**Exercise directions:** Across the entries below, determine how many lines include the word "flex". State only the resulting number.

Data shown Start Marker

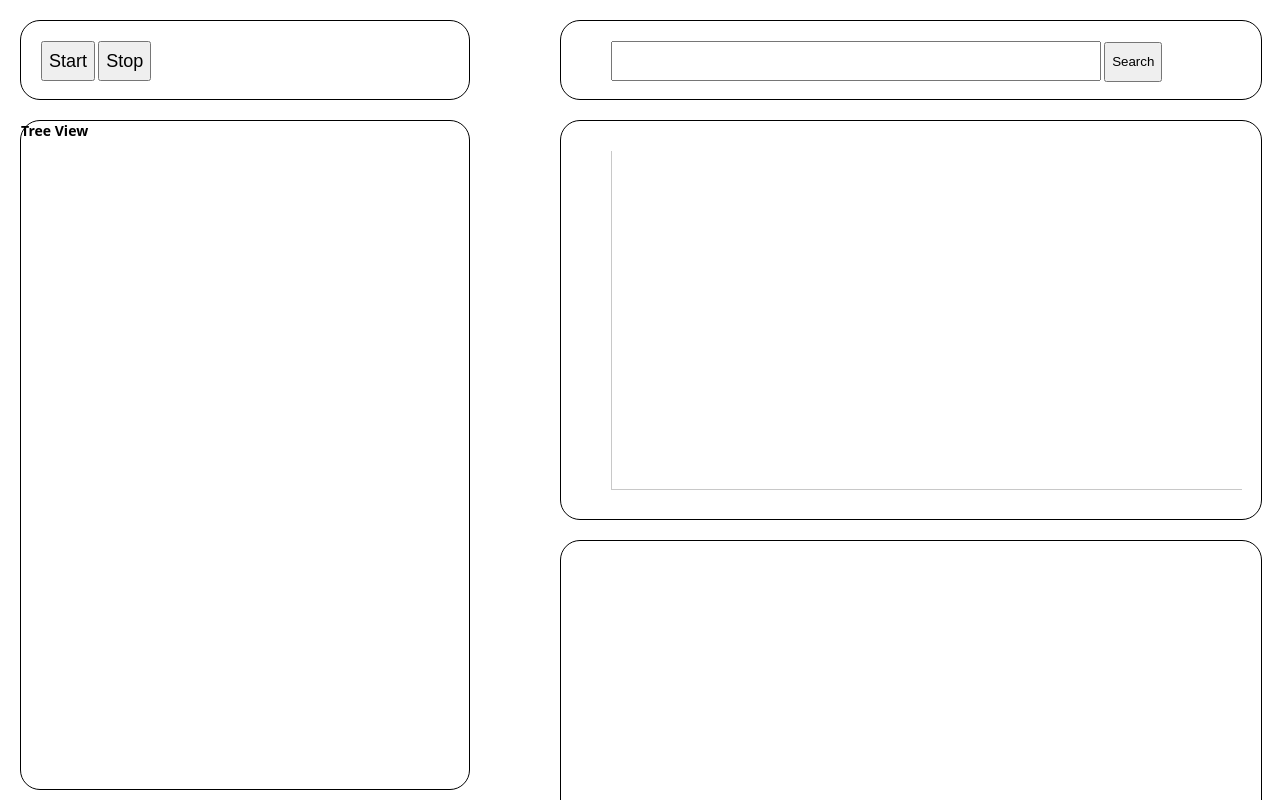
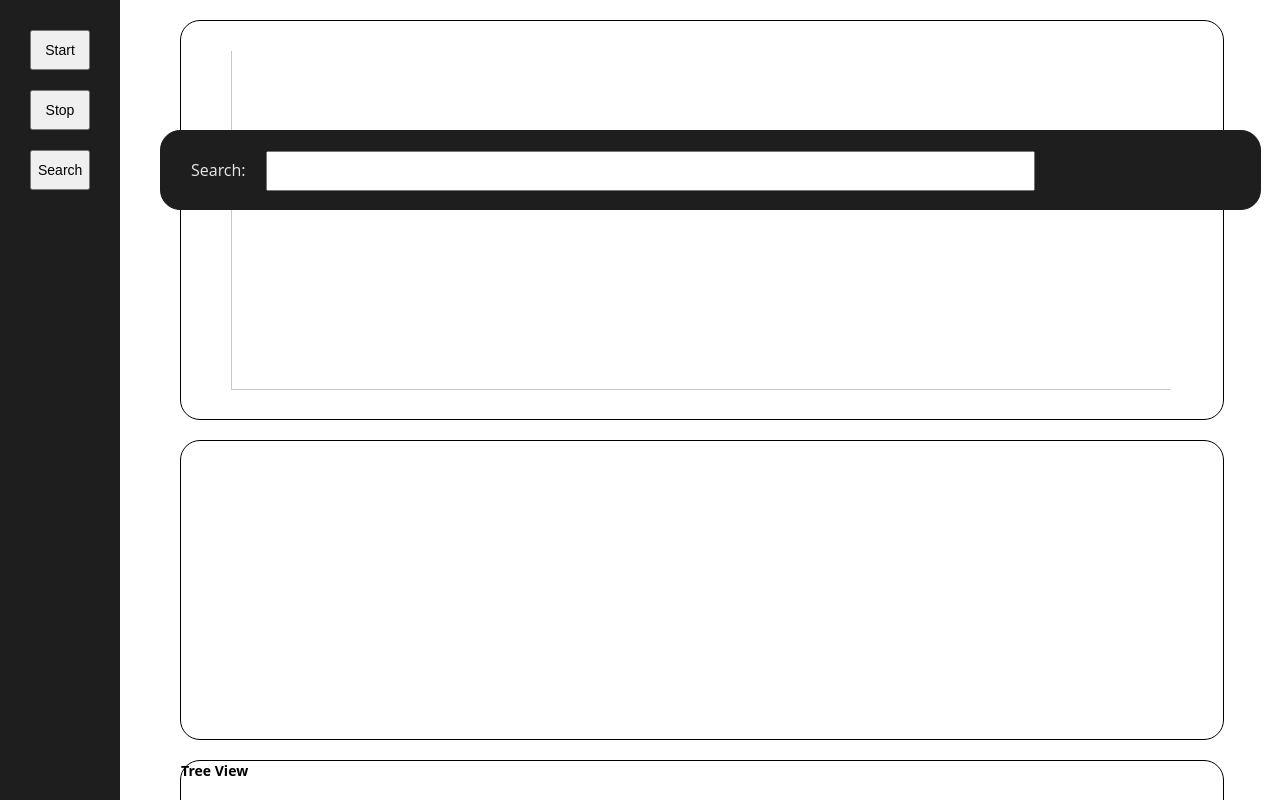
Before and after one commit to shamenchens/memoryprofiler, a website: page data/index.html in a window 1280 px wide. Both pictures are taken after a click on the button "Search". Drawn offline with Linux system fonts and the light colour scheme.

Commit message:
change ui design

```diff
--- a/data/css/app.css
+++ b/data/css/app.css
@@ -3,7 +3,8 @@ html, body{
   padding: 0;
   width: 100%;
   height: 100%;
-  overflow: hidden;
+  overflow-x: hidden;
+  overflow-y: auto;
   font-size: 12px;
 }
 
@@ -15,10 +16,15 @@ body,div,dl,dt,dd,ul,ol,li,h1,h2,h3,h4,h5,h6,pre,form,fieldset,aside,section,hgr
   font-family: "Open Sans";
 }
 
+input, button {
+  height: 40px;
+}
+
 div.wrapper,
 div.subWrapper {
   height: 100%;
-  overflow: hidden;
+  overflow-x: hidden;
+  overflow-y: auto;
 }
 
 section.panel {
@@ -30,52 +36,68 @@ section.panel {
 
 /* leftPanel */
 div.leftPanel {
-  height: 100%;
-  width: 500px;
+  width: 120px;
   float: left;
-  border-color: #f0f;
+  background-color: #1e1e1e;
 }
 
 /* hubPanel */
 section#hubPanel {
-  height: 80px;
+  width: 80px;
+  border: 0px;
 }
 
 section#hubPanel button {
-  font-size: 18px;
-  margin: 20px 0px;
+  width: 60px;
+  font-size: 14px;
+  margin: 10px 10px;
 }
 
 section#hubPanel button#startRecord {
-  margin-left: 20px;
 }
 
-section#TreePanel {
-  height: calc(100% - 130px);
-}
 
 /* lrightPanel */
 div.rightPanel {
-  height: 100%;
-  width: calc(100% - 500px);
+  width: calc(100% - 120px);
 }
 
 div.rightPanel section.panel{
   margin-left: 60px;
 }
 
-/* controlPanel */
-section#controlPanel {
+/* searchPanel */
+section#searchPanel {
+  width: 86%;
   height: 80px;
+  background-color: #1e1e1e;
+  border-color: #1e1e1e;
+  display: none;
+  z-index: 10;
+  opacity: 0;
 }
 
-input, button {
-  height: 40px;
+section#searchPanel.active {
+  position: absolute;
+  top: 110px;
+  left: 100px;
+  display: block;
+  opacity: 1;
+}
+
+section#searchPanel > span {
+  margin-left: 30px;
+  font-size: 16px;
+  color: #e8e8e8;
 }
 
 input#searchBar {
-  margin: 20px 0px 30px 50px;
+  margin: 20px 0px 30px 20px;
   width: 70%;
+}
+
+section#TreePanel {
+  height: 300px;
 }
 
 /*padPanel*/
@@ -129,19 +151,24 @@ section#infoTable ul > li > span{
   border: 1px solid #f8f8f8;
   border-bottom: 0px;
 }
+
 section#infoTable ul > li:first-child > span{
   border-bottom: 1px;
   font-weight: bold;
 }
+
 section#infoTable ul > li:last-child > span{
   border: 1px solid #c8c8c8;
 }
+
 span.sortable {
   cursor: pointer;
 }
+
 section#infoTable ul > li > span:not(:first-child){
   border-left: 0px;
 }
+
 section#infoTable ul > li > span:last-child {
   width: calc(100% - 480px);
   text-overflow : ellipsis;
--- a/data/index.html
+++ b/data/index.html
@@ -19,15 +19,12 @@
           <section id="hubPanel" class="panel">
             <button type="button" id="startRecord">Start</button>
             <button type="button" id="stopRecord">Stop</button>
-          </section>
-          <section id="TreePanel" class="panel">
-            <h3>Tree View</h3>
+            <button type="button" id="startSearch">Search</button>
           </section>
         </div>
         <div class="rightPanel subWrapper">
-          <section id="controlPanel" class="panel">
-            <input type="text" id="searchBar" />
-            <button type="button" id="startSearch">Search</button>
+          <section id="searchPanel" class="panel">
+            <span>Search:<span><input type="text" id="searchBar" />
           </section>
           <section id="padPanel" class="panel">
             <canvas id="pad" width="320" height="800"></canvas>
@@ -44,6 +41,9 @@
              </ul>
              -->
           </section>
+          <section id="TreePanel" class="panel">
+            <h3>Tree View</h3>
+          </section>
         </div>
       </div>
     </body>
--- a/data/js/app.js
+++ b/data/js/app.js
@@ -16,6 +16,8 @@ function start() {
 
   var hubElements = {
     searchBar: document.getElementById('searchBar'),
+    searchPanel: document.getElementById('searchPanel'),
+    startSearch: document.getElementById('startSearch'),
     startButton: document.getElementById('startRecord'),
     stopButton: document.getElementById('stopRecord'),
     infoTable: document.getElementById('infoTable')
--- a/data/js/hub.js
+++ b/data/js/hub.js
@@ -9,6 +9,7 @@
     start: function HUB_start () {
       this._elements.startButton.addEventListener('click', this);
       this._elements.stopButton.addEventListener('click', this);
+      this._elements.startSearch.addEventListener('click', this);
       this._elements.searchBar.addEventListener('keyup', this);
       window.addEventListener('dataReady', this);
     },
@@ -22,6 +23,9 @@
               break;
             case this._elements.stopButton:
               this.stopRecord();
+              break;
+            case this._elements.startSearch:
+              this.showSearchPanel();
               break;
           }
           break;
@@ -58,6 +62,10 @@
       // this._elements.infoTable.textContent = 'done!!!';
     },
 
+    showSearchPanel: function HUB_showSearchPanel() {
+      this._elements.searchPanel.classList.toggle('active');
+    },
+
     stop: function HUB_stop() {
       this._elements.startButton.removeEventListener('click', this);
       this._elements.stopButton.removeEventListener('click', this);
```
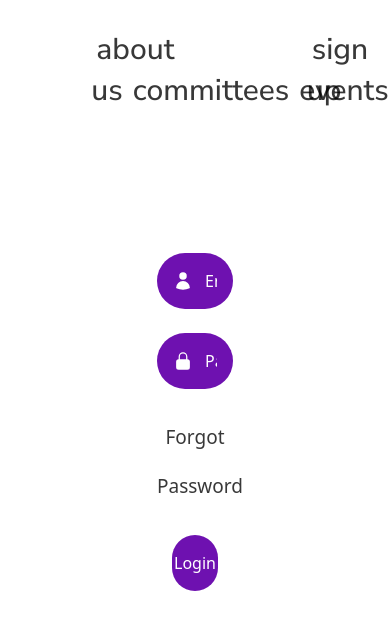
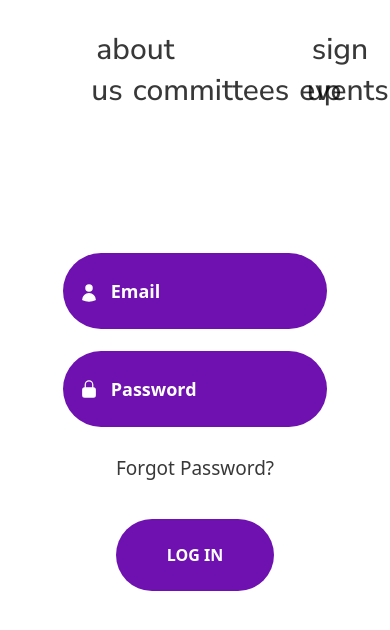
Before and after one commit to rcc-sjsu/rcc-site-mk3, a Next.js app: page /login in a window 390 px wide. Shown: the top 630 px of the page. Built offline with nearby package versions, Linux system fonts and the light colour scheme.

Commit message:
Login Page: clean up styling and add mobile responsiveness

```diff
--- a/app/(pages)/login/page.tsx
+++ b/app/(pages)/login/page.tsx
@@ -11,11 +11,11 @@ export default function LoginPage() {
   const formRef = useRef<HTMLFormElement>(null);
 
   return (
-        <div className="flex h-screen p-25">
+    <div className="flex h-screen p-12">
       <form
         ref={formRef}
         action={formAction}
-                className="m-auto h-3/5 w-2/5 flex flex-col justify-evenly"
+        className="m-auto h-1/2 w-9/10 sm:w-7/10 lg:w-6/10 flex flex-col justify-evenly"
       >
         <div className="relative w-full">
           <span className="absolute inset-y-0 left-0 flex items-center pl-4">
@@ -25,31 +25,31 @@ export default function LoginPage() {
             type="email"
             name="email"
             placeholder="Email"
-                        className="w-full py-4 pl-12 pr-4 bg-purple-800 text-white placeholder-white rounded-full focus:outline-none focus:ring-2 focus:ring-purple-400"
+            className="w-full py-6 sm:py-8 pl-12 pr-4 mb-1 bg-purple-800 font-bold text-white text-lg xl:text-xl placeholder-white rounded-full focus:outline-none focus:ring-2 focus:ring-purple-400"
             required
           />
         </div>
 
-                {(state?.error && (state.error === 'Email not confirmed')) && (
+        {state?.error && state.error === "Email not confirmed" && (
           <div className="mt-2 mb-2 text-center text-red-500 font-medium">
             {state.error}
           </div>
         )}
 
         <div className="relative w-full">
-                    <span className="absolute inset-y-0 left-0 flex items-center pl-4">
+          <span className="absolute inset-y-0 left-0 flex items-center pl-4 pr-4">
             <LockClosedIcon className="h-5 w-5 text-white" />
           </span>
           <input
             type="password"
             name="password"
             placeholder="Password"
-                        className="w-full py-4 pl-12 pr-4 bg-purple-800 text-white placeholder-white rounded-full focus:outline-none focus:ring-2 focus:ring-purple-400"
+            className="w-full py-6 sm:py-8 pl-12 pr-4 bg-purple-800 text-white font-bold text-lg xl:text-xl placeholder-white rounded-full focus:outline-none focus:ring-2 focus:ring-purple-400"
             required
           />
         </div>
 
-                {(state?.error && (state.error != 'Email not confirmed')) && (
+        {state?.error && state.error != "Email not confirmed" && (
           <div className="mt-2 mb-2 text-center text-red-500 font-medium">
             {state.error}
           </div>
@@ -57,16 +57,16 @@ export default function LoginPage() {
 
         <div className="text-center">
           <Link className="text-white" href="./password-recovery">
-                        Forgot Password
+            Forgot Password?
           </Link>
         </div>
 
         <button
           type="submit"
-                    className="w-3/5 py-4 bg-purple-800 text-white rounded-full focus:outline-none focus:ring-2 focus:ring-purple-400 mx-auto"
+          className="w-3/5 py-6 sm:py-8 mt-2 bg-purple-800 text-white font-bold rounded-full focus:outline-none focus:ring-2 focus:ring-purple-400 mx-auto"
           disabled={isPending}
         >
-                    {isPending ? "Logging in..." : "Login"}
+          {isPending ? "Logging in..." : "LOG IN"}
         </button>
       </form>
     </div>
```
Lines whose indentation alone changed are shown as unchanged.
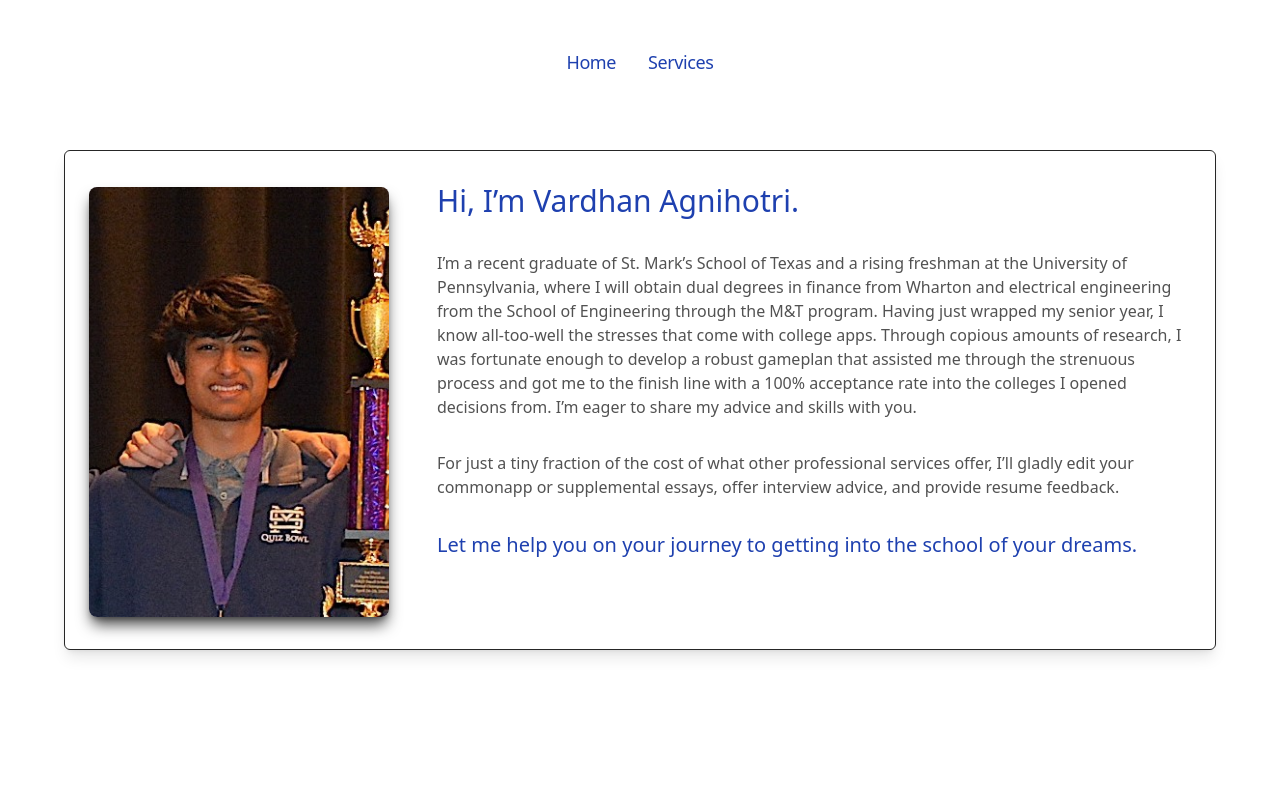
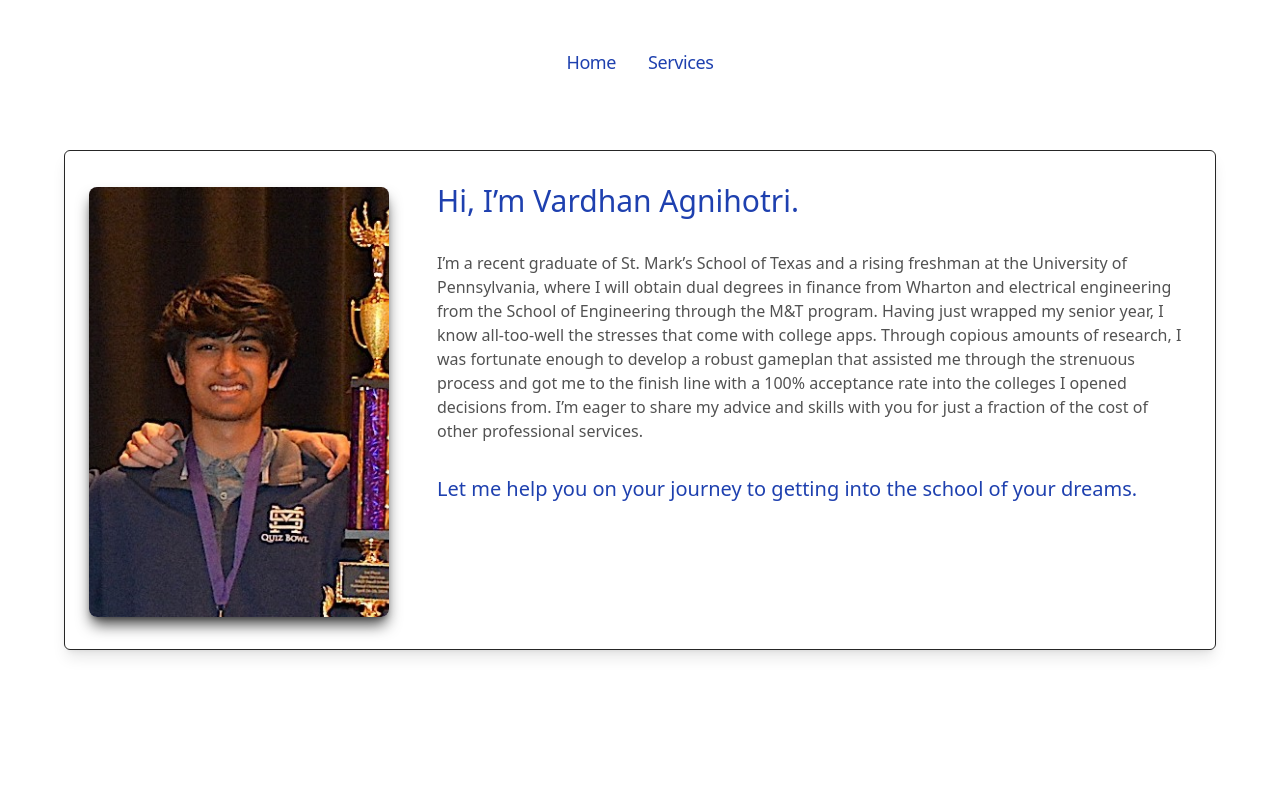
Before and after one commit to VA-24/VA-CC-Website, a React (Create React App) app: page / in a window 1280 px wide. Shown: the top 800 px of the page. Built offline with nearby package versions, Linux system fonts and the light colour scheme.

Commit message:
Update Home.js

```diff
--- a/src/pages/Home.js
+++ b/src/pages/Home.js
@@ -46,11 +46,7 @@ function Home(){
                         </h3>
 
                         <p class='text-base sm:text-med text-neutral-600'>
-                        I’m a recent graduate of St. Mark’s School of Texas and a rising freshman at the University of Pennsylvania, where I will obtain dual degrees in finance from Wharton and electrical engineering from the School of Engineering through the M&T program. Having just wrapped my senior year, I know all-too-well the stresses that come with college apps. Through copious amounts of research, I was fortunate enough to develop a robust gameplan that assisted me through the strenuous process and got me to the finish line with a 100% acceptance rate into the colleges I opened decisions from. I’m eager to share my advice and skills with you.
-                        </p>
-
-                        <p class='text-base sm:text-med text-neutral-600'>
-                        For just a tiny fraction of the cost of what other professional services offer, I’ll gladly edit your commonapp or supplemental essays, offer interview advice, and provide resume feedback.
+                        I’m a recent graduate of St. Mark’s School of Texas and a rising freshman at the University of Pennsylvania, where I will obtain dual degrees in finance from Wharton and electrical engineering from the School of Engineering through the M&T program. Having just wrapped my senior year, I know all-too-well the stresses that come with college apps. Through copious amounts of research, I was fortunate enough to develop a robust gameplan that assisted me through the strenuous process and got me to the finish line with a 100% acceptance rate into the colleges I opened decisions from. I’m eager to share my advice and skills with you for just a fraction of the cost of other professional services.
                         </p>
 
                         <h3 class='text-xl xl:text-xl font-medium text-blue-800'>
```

Data shown End Marker

**Output of the exercise:** 7